The minimum registered debt issuance threshold is the same threshold used to define a well-known seasoned issuer (“WKSI”) of non-convertible securities that does not meet the public float test set forth in Securities Act Rule 405. The incorporation of WKSI standards reflects the SEC’s attempt to ensure that issuers that fail to attract sufficient market attention do not have access to short form registration whereby they could take advantage of off the shelf registration to stem the flow of important information to the public. In the Proposing Release, the SEC states that “we preliminarily believe that [the minimum registered debt issuance threshold] is the most workable alternative for determining whether an issuer is widely followed in the marketplace so that Form S-3 and Form F-3 eligibility and access to the shelf offering process is appropriate.” 4 In determining compliance with the $1 billion threshold proposed by the SEC:

  • Issuers may aggregate the amount of nonconvertible securities (whether or not investment grade), other than common equity, issued in registered primary offerings during the prior three years (as measured from a date within 60 days of the filing of the registration statement);
  • Issuers may include only such non-convertible securities that were issued in registered primary offerings for cash—they may not include registered exchange offers on Forms S-4 or F-4;
  • Parent company issuers only may include in their calculation the principal amount of their full and unconditional guarantees, within the meaning of Rule 3-10 of Regulation S-X, of non-convertible securities of their majority-owned subsidiaries issued in registered primary offerings for cash during the three-year period; and
  • Issuers generally would be permitted to include in the calculation of the $1 billion threshold, the principal amount of any debt and the greater of liquidation preference or par value of any nonconvertible preferred stock that was issued in primary registered offerings for cash.

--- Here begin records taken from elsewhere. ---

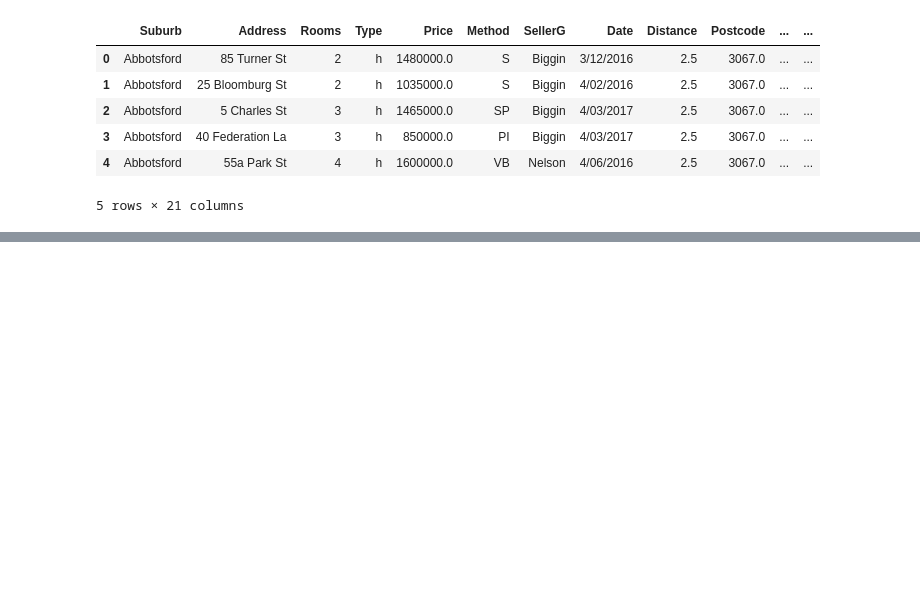
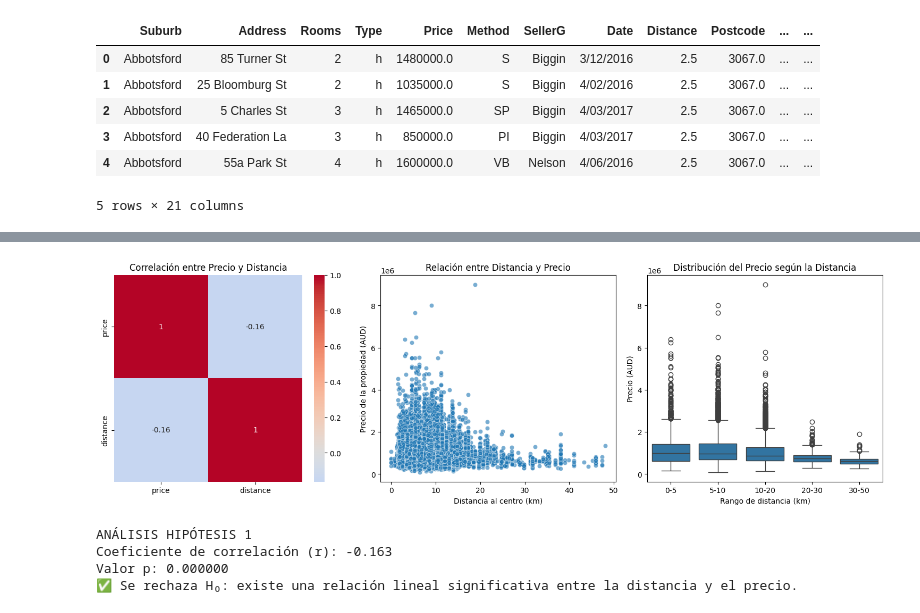
Before and after one commit to Cristian-Larzabal/Data_science, a Jupyter notebook: EntregaFinal/ProyectoParteIII+Larzabal.ipynb, the cells around one changed output, grey strips where cells are left out. Drawn from its saved outputs; the diff is of its cells as text; code cells hidden in the pictures; blank space fills up the shorter version.

```diff
--- a/EntregaFinal/ProyectoParteIII+Larzabal.ipynb
+++ b/EntregaFinal/ProyectoParteIII+Larzabal.ipynb
@@ -255,0 +295,2 @@ df.head()
+# %%
+df.columns = df.columns.str.strip().str.lower().str.replace(" ", "_").str.replace("(", "").str.replace(")", "")
@@ -255,0 +636,51 @@ df.head()
+# %%
+# Columnas relevantes para el análisis
+columns_corr = ['price', 'distance']
+
+# --- Análisis de correlación y visualización ---
+
+plt.figure(figsize=(15, 5))
+
+# Gráfico 1: Mapa de correlaciones
+plt.subplot(1, 3, 1)
+correlation_matrix = df[columns_corr].corr()
+sns.heatmap(correlation_matrix, annot=True, cmap='coolwarm', center=0)
+plt.title('Correlación entre Precio y Distancia')
+
+# Gráfico 2: Dispersión Price vs Distance
+plt.subplot(1, 3, 2)
+sns.scatterplot(data=df, x='distance', y='price', alpha=0.6)
+plt.title('Relación entre Distancia y Precio')
+plt.xlabel('Distancia al centro (km)')
+plt.ylabel('Precio de la propiedad (AUD)')
+
+# Gráfico 3: Boxplot para observar la dispersión del precio por zonas de distancia
+plt.subplot(1, 3, 3)
+df['distance_group'] = pd.cut(df['distance'], bins=[0,5,10,20,30,50], labels=['0-5','5-10','10-20','20-30','30-50'])
+sns.boxplot(data=df, x='distance_group', y='price')
+plt.title('Distribución del Precio según la Distancia')
+plt.xlabel('Rango de distancia (km)')
+plt.ylabel('Precio (AUD)')
+plt.tight_layout()
+plt.show()
+
+# --- Análisis estadístico de correlación ---
+
+from scipy.stats import pearsonr
+
+corr_val, p_val = pearsonr(df['distance'].dropna(), df['price'].dropna())
+
+print("ANÁLISIS HIPÓTESIS 1")
+print(f"Coeficiente de correlación (r): {corr_val:.3f}")
+print(f"Valor p: {p_val:.6f}")
+
+if p_val < 0.05:
+    print("✅ Se rechaza H₀: existe una relación lineal significativa entre la distancia y el precio.")
+else:
+    print("❌ No se rechaza H₀: no hay evidencia suficiente de relación significativa.")
+# %% [output]
+[figure, added]
+ANÁLISIS HIPÓTESIS 1
+Coeficiente de correlación (r): -0.163
+Valor p: 0.000000
+✅ Se rechaza H₀: existe una relación lineal significativa entre la distancia y el precio.
```
Also changed, not shown: parts of 20 cells of this notebook.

The SEC underscored its awareness that the proposal would allow for some offerings by issuers of lower credit quality and solicits public comment accordingly. In addition, the SEC recognized that the proposal would have a significant impact on the ability of utility companies, issuers of insurance contracts and real estate investment trusts (“REITs”) to conduct offerings on Form S-3. For example, in general, wholly-owned operating partnerships of exchange-listed REITs that currently rely on the investment grade standard of Form S-3 would no longer be eligible to use Form S-3 if the proposals are adopted because they would not be able to satisfy the $1 billion threshold. The SEC seeks comment on whether they should condition the eligibility of such an operating partnership subsidiary on the eligibility of the issuer’s parent, the REIT.

In inviting the public to propose alternatives not yet considered by the SEC, the Commissioners took note of the SEC’s findings that the substitute standard would have precluded 45 issuers from using Form S-3 to offer non-convertible securities during the period between January 1, 2006 and August 15, 2008.